It was difficult to select which of the 350 oil paintings to show in A Happy Accident. “Cave” the very first painting Monty created was an obvious choice as it represents the beginning of his art journey. It’s a glorious swirl of textures and colors. He says “Cave is a response to the very beginning of humans creating images 40,000 years ago. It is not intended to be a copy or even resemble the original cave paintings but it is the most personal, tangible image I have ever, or probably will ever, create; my journey started here, Cave is my own spiritual birthplace.”

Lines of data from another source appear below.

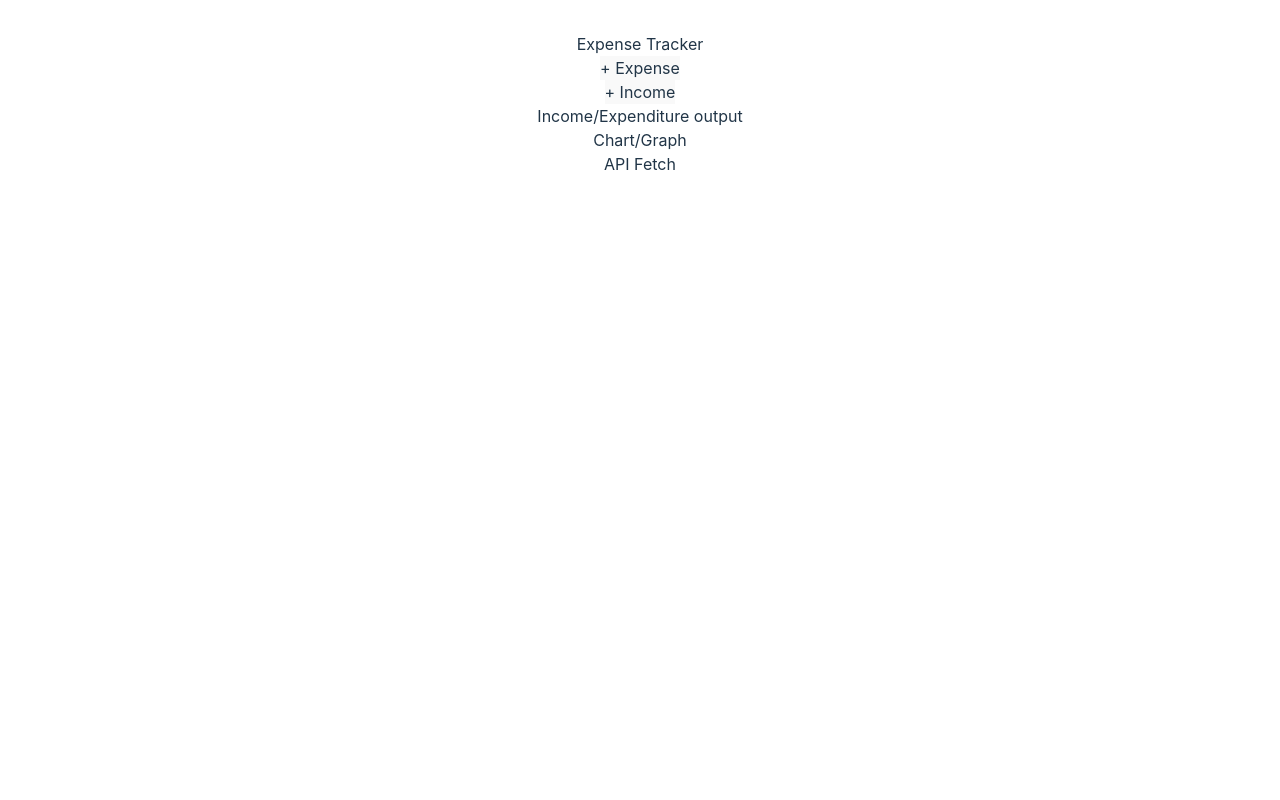
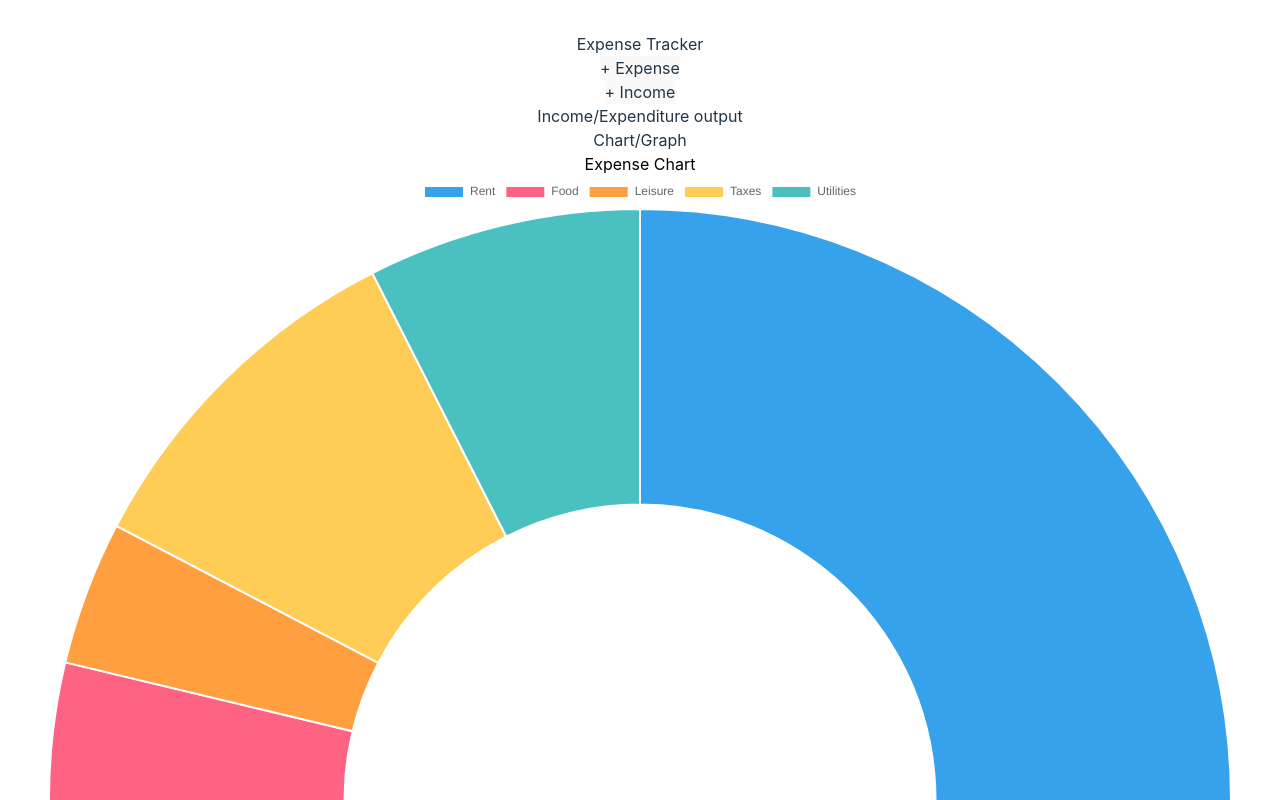
Before and after one commit to solidmoneyti/Project2, a React (Vite) app: page / in a window 1280 px wide. Shown: the top 800 px of the page. Built offline with nearby package versions, Linux system fonts and the light colour scheme; the HTML template or start-up script is replaced by a standard one.

Commit message:
starter chart

```diff
--- a/package.json
+++ b/package.json
@@ -13,6 +13,7 @@
     "axios": "^1.6.7",
     "chart.js": "^4.4.2",
     "react": "^18.2.0",
+    "react-chartjs-2": "^5.2.0",
     "react-dom": "^18.2.0",
     "react-router-dom": "^6.22.3"
   },
--- a/src/App.jsx
+++ b/src/App.jsx
@@ -1,7 +1,13 @@
 import React, { useState } from 'react';
-import reactLogo from './assets/react.svg';
-import viteLogo from '/vite.svg';
+import Chart from 'chart.js/auto';
+import { CategoryScale } from "chart.js";
+import { Expense } from './utils/Data'
+import DoughnutChart from './component/chart/DoughnutChart';
+import { Colors } from 'chart.js';
 import './App.css';
+
+Chart.register(CategoryScale);
+Chart.register(Colors);
 
 const App = () => {
   //FOR EXPENSES
@@ -9,6 +15,18 @@ const App = () => {
   const [expenseName, setExpenseName] = useState('');
   const [expenseAmount, setExpenseAmount] = useState('');
   const [expenseDate, setExpenseDate] = useState('');
+
+  //FOR CHART
+  const [chartData, setChartData] = useState({
+    labels: Expense.map((data) => data.category),
+    datasets: [{
+      label: 'Cost',
+      data: Expense.map((data) => data.cost),
+      borderWidth: 2,
+      hoverBorderColor: 'rgb(0, 0, 0)',
+      hoverBorderWidth: 2,
+    }]
+  })
  //FOR API DATA
   // const [costOfLivingData, setCostOfLivingData] = useState(null);
   // const [isLoading, setIsLoading] = useState(true);
@@ -69,6 +87,7 @@ const App = () => {
             <div className="w-1/3 bg-white p-4 rounded shadow-lg">
               {/* Second column content */}
               Chart/Graph
+              <DoughnutChart chartData={ chartData } />
             </div>
             <div className="w-1/3 bg-white p-4 rounded shadow-lg">
               {/* Third column content */}
--- /dev/null
+++ b/src/component/chart/DoughnutChart.jsx
@@ -0,0 +1,24 @@
+import React from "react";
+import { Doughnut } from 'react-chartjs-2';
+
+function DoughnutChart({ chartData }) {
+
+    return (
+      <div className="chart-container">
+        <h2 style={{ textAlign: "center", color: 'black' }}>Expense Chart</h2>
+        {/* <span>{chartData.dataset[0].data}</span> */}
+        <Doughnut
+          data={ chartData }
+          options={{
+            plugins: {
+              colors: {
+                enabled: true
+              }
+            }
+          }}
+        />
+      </div>
+    );
+  }
+
+  export default DoughnutChart;
--- /dev/null
+++ b/src/utils/Data.jsx
@@ -0,0 +1,27 @@
+export const Expense = [
+    {
+      id: 1,
+      category: 'Rent',
+      cost: 1500,
+    },
+    {
+      id: 2,
+      category: 'Food',
+      cost: 500,
+    },
+    {
+      id: 3,
+      category: 'Leisure',
+      cost: 100,
+    },
+    {
+      id: 4,
+      category: 'Taxes',
+      cost: 250,
+    },
+    {
+      id: 5,
+      category: 'Utilities',
+      cost: 190,
+    },
+  ]
```
Also changed, not shown: src/component/chart/chart.jsx (deleted, +0 -11 lines), 1 other file (tests, documents, lock files or other folders).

In addition to Cave there are seven other large-scale canvases on show at The Union Club: Gate, Gusher, My Wife Sleeping, Reggae, We Bought a Dog, America and Who’s Pulling the Strings. The work might remind the viewer of Hunter S. Thompson illustrator Ralph Steadman or American Abstract Expressionist Jackson Pollock although Monty says that while aware of these artists, they certainly weren’t direct influences. And while Monty says he wouldn’t consider himself a “political” artist, America and Who’s Pulling the Strings could be seen to represent the artist’s satirical take on a world run by Trump and, ultimately, Putin. Also in the exhibition are five appealing abstract works portraying Monty’s dog. These smaller pieces are limited edition prints with hand-painting.
Five percent of sales proceeds from A Happy Accident are to go to the ADHD Foundation, whose patron, Rory Bremner, led to Monty’s own diagnosis. When he’s not painting in his studio, Monty is currently working with Paloma Faith on the second series of the television drama Pennyworth.
A Happy Accident: Monty Hitchcock, is at The Union Club, 50 Greek Street, Soho, London, until 30 October 2020. Open to members and non-members. For appointments to see the exhibition and for lunch and dinner bookings, contact: firstname.lastname@example.org